Urban design would not have been front of mind when Danny Dorling wrote ‘Population 10 Billion’, but the text is riven with ideas connected to what it is that shapes our communities.
Dorling, a professor of Human Geography at the University of Sheffield and is also a visiting Professor at the University of Canterbury NZ, in the School of Social and Community Medicine of the University of Bristol and in the Department of Sociology, Goldsmiths, at the University of London. This short piece from his book tells a little of how he saw Melbourne when he visited in 1995:
“I’ve visited Australia only once, I 1995, for a conference on ‘Computers in Urban Planning and Urban Management’, back when some of us thought we only had to program our way out of trouble. I was driven around Melbourne, out past what appeared to be never-ending rows of detached homes each sitting in their own unsustainable garden, each requiring so much driving time into the city that I could stop feeling guilty over having flown halfway around the world just to go to a conference of fellow nerds. We finally reached the city limits, where they were still building new very low-density, very water needy housing. It was as if everyone wanted their own swimming pool.
Fifteen years on, and even further out from the centre of Melbourne urban sprawl has continued almost unabated. The billboards for property developments such as ‘Renaissance Rise’ and ‘Woodlands Waters’ have beneath them, as one contemporary commentator on the ground put it:..luxuriant fronds a fake green grass. Irony is not a characteristic of real estate promotion, but I had to wonder if a tongue was firmly in a cheek when the copywriter came up with the line on the next billboard: ‘Kiss the urban sprawl goodbye’ … A friendly salesman extolled the virtues of country life – though he admitted to living further west, in Sunbury, along another of Melbourne’s stretching suburban fingers. ‘It’s much safer than the inner-city,’ he said, ‘There is no crime, no theft, no need to lock your door.’ (I refrained from asking why all the display homes were equipped with burglar alarms. Maybe the alarms are there in anticipation that those areas will become more ‘inner-city’ as sprawl goes on and on).
In some ways, standards of living in Melbourne have deteriorated in the last two years. On 3 October 2012, the city’s entire road system appeared to shut down due to too much traffic and computer software crashing on the control systems on road tunnels. The government’s response was to say that they needed to build another road across the city. A caller to the local radio station explained, instead: “Each time we look for the basic cause of these problems, and the basic cause is suburban sprawl”. What is changing in places like Melbourne is that today, it is callers to radio shows who can explain the problem. Seventeen years earlier, it was a few town planners with computer models who were suggesting that all might not be well.
As Peter Mares, the contemporary commentator from 2010, put it when talking about Mernda, the most recently build outlying Melbourne suburb: The problem is not such the escalation of our numbers but the escalation of our wants. Growing up in a house with only one bathroom did not mean my childhood deprived. My parents were not unhappy because they lacked on en-suite and walk-in wardrobe.
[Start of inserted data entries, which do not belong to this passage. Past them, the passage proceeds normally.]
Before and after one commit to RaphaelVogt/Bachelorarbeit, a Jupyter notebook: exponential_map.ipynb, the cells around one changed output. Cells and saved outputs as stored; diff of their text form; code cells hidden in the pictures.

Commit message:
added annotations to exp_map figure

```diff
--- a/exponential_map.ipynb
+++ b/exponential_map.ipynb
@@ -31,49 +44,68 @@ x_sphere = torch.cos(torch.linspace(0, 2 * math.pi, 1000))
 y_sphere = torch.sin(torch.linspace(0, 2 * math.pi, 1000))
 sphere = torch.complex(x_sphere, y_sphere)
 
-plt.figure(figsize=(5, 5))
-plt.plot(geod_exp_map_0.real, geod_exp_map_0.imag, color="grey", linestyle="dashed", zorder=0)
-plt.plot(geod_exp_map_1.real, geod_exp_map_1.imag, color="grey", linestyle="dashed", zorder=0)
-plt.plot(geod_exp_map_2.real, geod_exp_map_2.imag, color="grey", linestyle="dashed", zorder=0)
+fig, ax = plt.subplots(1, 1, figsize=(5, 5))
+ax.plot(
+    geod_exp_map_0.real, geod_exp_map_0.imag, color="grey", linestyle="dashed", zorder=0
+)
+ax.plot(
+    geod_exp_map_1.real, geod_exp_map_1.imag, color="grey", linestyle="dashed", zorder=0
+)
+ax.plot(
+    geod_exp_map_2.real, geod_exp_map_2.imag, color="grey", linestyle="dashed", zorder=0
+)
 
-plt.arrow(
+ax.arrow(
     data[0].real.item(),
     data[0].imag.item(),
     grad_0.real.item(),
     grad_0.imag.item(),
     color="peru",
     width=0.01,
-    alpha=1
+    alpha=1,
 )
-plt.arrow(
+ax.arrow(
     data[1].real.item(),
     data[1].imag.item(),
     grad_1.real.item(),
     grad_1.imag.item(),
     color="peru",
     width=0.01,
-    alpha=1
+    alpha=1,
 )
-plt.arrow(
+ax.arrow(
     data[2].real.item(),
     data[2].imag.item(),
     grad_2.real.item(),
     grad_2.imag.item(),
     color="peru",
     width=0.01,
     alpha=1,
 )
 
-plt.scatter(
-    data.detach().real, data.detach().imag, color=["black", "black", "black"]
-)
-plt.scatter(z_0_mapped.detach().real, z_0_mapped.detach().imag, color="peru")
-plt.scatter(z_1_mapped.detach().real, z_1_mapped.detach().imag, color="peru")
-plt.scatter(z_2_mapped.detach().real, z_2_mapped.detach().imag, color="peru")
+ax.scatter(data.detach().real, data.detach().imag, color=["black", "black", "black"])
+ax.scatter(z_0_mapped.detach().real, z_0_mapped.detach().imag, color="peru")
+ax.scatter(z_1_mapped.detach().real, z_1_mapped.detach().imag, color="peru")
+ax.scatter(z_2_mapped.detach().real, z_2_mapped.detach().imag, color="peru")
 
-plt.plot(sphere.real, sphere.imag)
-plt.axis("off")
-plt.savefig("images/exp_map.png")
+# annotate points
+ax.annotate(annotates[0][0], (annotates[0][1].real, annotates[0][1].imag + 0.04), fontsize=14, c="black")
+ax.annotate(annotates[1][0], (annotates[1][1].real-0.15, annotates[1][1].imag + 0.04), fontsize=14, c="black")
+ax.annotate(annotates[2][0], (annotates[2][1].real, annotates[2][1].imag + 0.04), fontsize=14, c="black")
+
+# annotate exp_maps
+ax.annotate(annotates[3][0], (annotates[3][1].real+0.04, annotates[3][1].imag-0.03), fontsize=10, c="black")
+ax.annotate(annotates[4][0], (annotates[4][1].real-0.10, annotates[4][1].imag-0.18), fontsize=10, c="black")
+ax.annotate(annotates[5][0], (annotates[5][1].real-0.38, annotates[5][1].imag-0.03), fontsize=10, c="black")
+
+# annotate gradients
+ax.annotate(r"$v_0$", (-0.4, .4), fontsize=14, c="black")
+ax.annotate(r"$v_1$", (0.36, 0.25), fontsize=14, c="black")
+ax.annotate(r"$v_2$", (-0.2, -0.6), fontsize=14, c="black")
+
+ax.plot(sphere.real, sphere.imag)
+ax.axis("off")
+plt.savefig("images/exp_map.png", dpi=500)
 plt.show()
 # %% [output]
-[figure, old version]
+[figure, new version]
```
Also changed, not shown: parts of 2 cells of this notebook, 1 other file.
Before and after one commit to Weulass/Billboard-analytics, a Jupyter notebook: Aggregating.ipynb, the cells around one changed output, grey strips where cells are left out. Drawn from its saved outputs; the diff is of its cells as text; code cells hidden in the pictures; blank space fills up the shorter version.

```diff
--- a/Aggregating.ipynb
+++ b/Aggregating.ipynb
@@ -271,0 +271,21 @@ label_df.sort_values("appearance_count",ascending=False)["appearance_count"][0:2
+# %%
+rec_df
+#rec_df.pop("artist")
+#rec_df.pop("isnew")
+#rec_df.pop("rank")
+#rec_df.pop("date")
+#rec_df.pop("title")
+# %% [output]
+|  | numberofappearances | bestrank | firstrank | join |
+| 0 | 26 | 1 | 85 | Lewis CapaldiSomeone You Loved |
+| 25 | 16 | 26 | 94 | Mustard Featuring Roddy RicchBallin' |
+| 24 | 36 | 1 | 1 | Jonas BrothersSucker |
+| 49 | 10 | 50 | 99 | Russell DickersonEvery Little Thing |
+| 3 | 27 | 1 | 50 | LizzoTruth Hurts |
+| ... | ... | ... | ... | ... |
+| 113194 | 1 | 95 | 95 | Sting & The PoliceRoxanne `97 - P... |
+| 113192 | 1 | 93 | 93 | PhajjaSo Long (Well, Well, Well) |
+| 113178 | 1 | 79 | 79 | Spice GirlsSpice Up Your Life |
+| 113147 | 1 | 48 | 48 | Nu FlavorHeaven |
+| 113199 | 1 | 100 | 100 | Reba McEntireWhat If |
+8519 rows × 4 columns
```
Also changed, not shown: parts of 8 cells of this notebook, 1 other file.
The average floor area of new homes increased by 40 per cent between the mid-1980s and the early 2000s, even though the average number of people per household fell sharply during the same period. Our homes our now the largest in the world, though the blocks they cover are no larger. Mernda, in the aptly named Plenty Valley, is just one of many sites of collision between our growing numbers and over ever-inflating aspirations for ‘life-style without compromise’.
Just two years later, the citizens of Mernda found that the roads to downtown Melbourne were blocked with all the other commuters’ cars. Australia shows how even in the most spacious of lands, it is possible to quickly exhaust carrying capacity by asking the land to carry us, our cars, our gardens, en-suites, walk-in wardrobes and idylls of living apart from each other in the way that cannot work. What went wrong in Australia was too little value given to time, and an overconsumption of energy.
Dorling, sees himself as a ‘practical possibilist’ and fellow author Stephen Emmott, who is the head of Computational Science at Microsoft Research in Cambridge, UK, and who has written “10 Billion”, as an ‘angry pessimist’.
Urban design and population appear inextricably linked and anyone interested in the future shape of our towns and cities could learn from Dorling’s book: ‘Population 10 Billion’, published by Constable ISBN 1780334915.